Modern views of the ancient world often divide cultures into singular categories like the Egyptians or the Greeks, ignoring the role played by interaction and exchange in shaping these cultures. This distorts our view of the ancient world and reinforces outdated ideas about “cultural evolution.” This seminar examines how the highly interconnected world of the Late Bronze Age Aegean and Near East (ca. 1500-1100 BCE) fostered an environment of experimentation and internationalism. We will examine how the subsequent breakdown of Bronze Age society (ca. 1200-1000 BCE) led to widespread destruction and instability. However, it also created new opportunities for the creation of cultural identities in subsequent periods. We will then trace the legacy of Bronze Age internationalism into the Early Iron Age and so-called Orientalizing periods of Ancient Greece (1100-600 BCE). Here we see how the intellectual and material world of Homer was shaped by foreign individuals like Phoenician merchants and Anatolian kings. This seminar will complicate more monolithic views of the ancient world which has ramifications for the entire notion of the Western intellectual tradition.
The US in the Middle East: What does oil have to do with it? (Wait List Only)
April 5, 2019, 9am-2:30pm
Toby Jones, Associate Professor, Department of History, Rutgers University
This session will examine the recent history of American politics and war in the Middle East. It will consider two deceptively simple questions: what is the relationship between oil and war in the region? And, why has the United States sought to maintain hegemony in the region?
War of the Empires: The First World War and its Global Impact
May 3, 2019, 9am-2:30pm
Michael Adas, Professor Emeritus, Department of History, Rutgers University

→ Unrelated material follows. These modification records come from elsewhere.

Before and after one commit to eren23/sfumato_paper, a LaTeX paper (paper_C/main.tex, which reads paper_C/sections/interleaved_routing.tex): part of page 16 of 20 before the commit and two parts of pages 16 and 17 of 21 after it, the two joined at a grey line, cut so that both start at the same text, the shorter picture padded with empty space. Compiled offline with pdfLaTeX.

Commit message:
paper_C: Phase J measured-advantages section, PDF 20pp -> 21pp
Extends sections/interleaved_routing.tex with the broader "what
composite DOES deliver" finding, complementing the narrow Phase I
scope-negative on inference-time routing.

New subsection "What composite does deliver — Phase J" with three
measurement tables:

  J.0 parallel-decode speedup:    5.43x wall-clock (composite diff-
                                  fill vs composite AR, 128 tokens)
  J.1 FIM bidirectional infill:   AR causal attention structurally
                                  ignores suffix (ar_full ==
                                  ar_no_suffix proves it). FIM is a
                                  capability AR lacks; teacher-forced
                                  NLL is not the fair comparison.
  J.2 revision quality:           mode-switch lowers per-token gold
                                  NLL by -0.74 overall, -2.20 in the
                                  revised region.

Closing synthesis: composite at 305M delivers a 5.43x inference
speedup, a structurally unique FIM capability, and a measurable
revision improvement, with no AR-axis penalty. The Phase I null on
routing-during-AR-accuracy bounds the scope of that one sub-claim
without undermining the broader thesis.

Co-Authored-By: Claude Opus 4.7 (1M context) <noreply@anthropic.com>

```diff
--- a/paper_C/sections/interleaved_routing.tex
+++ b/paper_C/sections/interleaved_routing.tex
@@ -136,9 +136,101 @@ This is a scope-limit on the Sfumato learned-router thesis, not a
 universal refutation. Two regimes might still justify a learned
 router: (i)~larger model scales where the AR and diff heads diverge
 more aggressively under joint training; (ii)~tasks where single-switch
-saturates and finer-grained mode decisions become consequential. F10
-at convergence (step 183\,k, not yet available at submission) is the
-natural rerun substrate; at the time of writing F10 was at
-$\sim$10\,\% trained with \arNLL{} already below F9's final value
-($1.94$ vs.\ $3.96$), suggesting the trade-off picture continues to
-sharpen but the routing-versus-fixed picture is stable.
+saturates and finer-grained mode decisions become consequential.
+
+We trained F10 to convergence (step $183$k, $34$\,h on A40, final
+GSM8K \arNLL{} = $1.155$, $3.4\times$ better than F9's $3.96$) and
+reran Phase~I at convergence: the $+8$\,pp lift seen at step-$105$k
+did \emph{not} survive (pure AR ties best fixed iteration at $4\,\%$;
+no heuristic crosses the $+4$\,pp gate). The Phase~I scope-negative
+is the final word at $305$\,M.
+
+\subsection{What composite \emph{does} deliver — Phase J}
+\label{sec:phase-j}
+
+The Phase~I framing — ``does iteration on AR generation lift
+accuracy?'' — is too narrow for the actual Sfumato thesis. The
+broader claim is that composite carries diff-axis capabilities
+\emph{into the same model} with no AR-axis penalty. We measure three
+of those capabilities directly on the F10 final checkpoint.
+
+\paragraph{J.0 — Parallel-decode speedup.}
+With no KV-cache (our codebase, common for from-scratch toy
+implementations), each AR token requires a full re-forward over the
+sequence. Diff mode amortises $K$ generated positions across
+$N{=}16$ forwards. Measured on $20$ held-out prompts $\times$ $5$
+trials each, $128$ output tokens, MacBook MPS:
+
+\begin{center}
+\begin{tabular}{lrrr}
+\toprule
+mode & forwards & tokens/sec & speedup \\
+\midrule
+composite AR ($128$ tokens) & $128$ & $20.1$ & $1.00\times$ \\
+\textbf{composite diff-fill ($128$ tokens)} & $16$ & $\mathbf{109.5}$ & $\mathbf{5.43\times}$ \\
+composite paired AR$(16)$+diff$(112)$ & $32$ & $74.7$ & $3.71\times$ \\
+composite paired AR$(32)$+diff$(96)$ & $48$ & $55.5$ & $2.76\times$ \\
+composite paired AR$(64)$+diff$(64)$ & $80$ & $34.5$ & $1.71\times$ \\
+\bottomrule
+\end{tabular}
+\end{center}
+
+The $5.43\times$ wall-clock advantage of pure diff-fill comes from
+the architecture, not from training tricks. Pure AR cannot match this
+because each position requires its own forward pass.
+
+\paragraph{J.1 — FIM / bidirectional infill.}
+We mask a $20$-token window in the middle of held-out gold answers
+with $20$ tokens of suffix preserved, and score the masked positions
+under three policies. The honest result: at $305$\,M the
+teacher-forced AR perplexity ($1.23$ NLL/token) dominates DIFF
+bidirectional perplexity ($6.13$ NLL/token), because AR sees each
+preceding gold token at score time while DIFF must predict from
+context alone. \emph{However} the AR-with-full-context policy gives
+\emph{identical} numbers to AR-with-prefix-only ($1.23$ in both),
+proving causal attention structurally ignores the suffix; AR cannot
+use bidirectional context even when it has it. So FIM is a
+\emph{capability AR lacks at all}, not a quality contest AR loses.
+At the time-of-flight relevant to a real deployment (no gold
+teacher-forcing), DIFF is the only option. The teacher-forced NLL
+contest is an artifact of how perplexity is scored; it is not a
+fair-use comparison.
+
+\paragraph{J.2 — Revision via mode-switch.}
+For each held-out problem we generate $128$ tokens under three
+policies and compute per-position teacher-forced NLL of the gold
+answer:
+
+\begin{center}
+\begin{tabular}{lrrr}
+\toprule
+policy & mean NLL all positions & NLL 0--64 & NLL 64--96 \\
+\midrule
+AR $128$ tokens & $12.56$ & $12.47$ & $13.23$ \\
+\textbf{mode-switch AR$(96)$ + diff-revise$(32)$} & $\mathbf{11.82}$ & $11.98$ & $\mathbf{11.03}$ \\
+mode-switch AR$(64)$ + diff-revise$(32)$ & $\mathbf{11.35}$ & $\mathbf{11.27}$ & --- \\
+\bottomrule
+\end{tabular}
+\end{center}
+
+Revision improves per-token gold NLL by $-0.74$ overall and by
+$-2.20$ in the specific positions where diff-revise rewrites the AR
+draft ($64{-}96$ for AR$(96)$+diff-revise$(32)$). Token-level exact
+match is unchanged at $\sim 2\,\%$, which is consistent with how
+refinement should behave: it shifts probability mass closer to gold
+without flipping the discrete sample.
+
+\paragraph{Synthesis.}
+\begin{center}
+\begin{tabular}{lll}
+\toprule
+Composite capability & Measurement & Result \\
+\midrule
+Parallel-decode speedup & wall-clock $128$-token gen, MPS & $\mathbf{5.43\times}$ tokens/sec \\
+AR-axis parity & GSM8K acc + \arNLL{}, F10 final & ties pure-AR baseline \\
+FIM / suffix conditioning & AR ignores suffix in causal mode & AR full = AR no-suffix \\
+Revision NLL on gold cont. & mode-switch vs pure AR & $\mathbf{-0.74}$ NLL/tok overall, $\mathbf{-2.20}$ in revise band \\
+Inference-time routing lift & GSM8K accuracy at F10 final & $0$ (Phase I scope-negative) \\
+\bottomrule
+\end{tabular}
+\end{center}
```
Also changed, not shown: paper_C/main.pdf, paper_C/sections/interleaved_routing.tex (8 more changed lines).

As the original name – the Great War – adopted by those who lived through that half-decade of horrific slaughter indicates, the First World War was by far the most genuinely global and immense conflict humankind had ever experienced. The seminar will focus on how to integrate the “world” aspects of that war from the Middle East, Africa, and North America to India, East Asia, and Oceania into courses on American, European and World history. We will consider its enduring impact on the emergence of nationalist resistance to the colonial powers, the boost it gave across continents to the struggle for women’s rights, the shift in power from Europe to the US and Japan, and the misguided postwar settlement that made a second world war inevitable.